(Data supplied):
━━━━━━

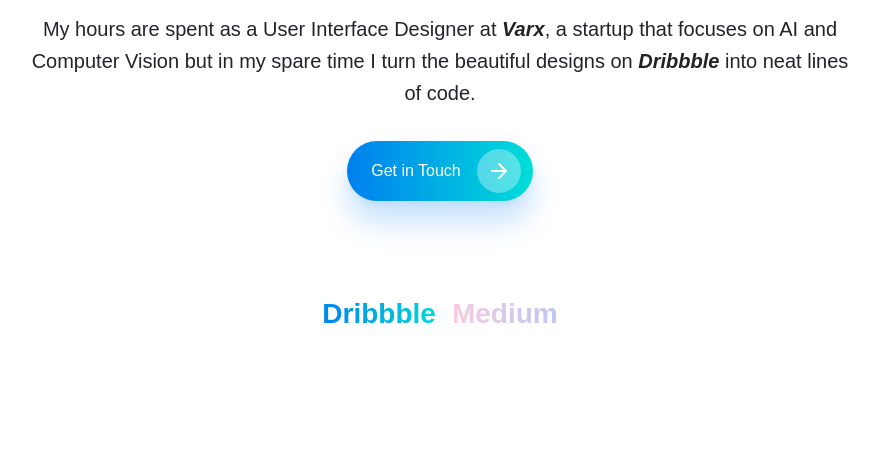
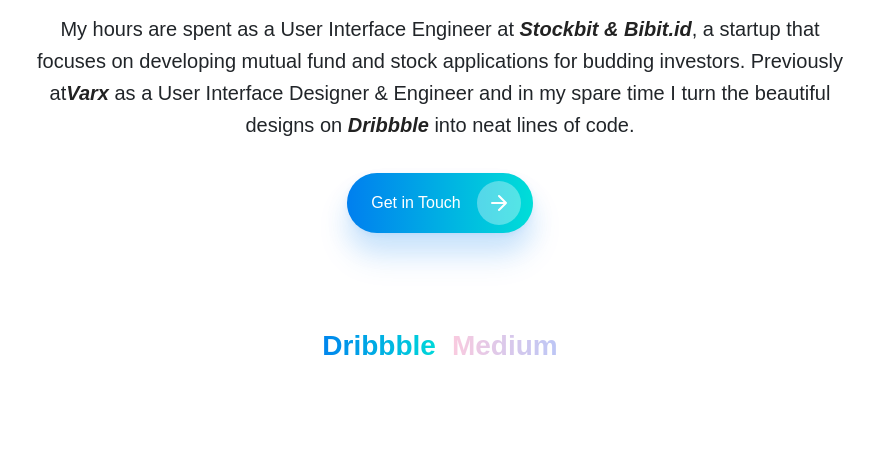
Before and after one commit to bintangyoga/bintang.github.io, a plain HTML site: page index.html in a window 1280 px wide. Shown: the part 299-764 px from the top of the page, without its empty margins (200-1079 px from the left). Drawn offline with nearby package versions, Linux system fonts and the light colour scheme; a web font is replaced by a local one.

Commit message:
Update profile description

```diff
--- a/index.html
+++ b/index.html
@@ -30,10 +30,10 @@
         <div class="column-center description">
           <h1 class="mt-4 text-center">UI Designer based in Yogyakarta, ID</h1>
         </div>
-        <h5 class="text-center mt-3 w-75 desc-details"> My hours are spent as a User Interface Designer at <a
-            class="link" target="_blank" href="https://varx.id/"><b><i>Varx</i></b></a>, a startup that focuses on AI
-          and Computer
-          Vision but in my spare time I turn the beautiful designs on <a class="link" target="_blank"
+        <h5 class="text-center mt-3 w-75 desc-details"> My hours are spent as a User Interface Engineer at <a
+            class="link" target="_blank" href="https://bibit.id/"><b><i>Stockbit & Bibit.id</i></b></a>, a startup that focuses on developing mutual fund and stock applications for budding investors.
+            Previously at<a
+            class="link" target="_blank" href="https://varx.id/"><b><i>Varx</i></b></a> as a User Interface Designer & Engineer and in my spare time I turn the beautiful designs on <a class="link" target="_blank"
             href="https://dribbble.com/bintangyoga"><b><i>Dribbble</i></b></a> into neat lines of code.</h5>
         <a href="mailto:bintang.parmo@gmail.com" class="btn btn-primary mt-4 pl-4 d-flex align-items-center">Get in
           Touch <img class="ml-3" src="././assets/img/button-arrow.svg" alt=""></a>
```
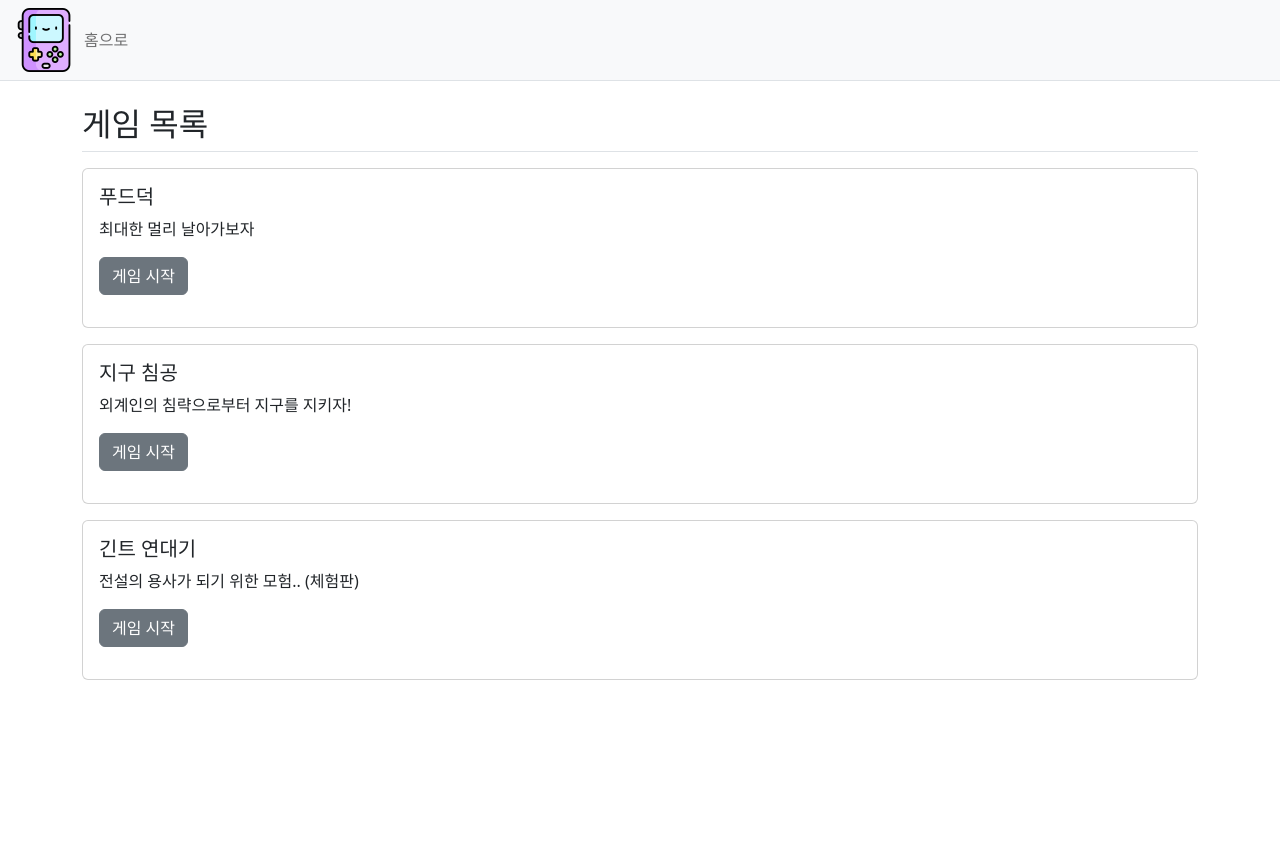
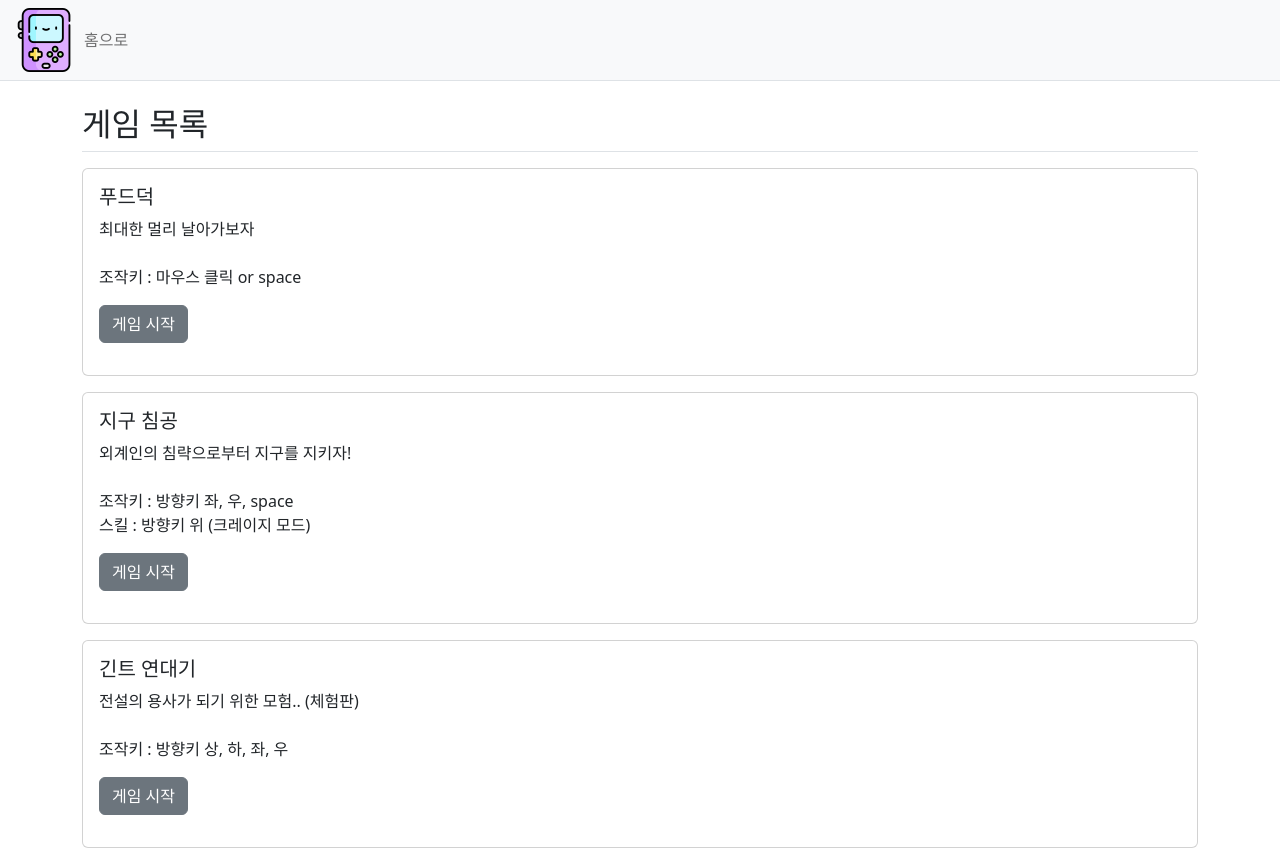
Before and after one commit to dev-bong/playground, a Svelte app: page / in a window 1280 px wide. Before the commit the page ends 800 px from the top, so only its background shows below. Built offline with nearby package versions, Linux system fonts and the light colour scheme.

Commit message:
✨ 홈 화면 게임 조작키 설명 추가

```diff
--- a/src/routes/Home.svelte
+++ b/src/routes/Home.svelte
@@ -15,6 +15,8 @@
                 <h5>푸드덕</h5>
                 <p>
                     최대한 멀리 날아가보자
+
+                    조작키 : 마우스 클릭 or space
                 </p>
             </div>
             <div class="my-3">
@@ -32,6 +34,9 @@
                 <h5>지구 침공</h5>
                 <p>
                     외계인의 침략으로부터 지구를 지키자!
+
+                    조작키 : 방향키 좌, 우, space
+                    스킬 : 방향키 위 (크레이지 모드)
                 </p>
             </div>
             <div class="my-3">
@@ -49,6 +54,8 @@
                 <h5>긴트 연대기</h5>
                 <p>
                     전설의 용사가 되기 위한 모험.. (체험판)
+
+                    조작키 : 방향키 상, 하, 좌, 우
                 </p>
             </div>
             <div class="my-3">
```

━━━━━━

(Problem requirements):
Look through the material above. Copy each line where the word "center" appears.

(Response below):
         <div class="column-center description">
           <h1 class="mt-4 text-center">UI Designer based in Yogyakarta, ID</h1>
-        <h5 class="text-center mt-3 w-75 desc-details"> My hours are spent as a User Interface Designer at <a
+        <h5 class="text-center mt-3 w-75 desc-details"> My hours are spent as a User Interface Engineer at <a
         <a href="mailto:bintang.parmo@gmail.com" class="btn btn-primary mt-4 pl-4 d-flex align-items-center">Get in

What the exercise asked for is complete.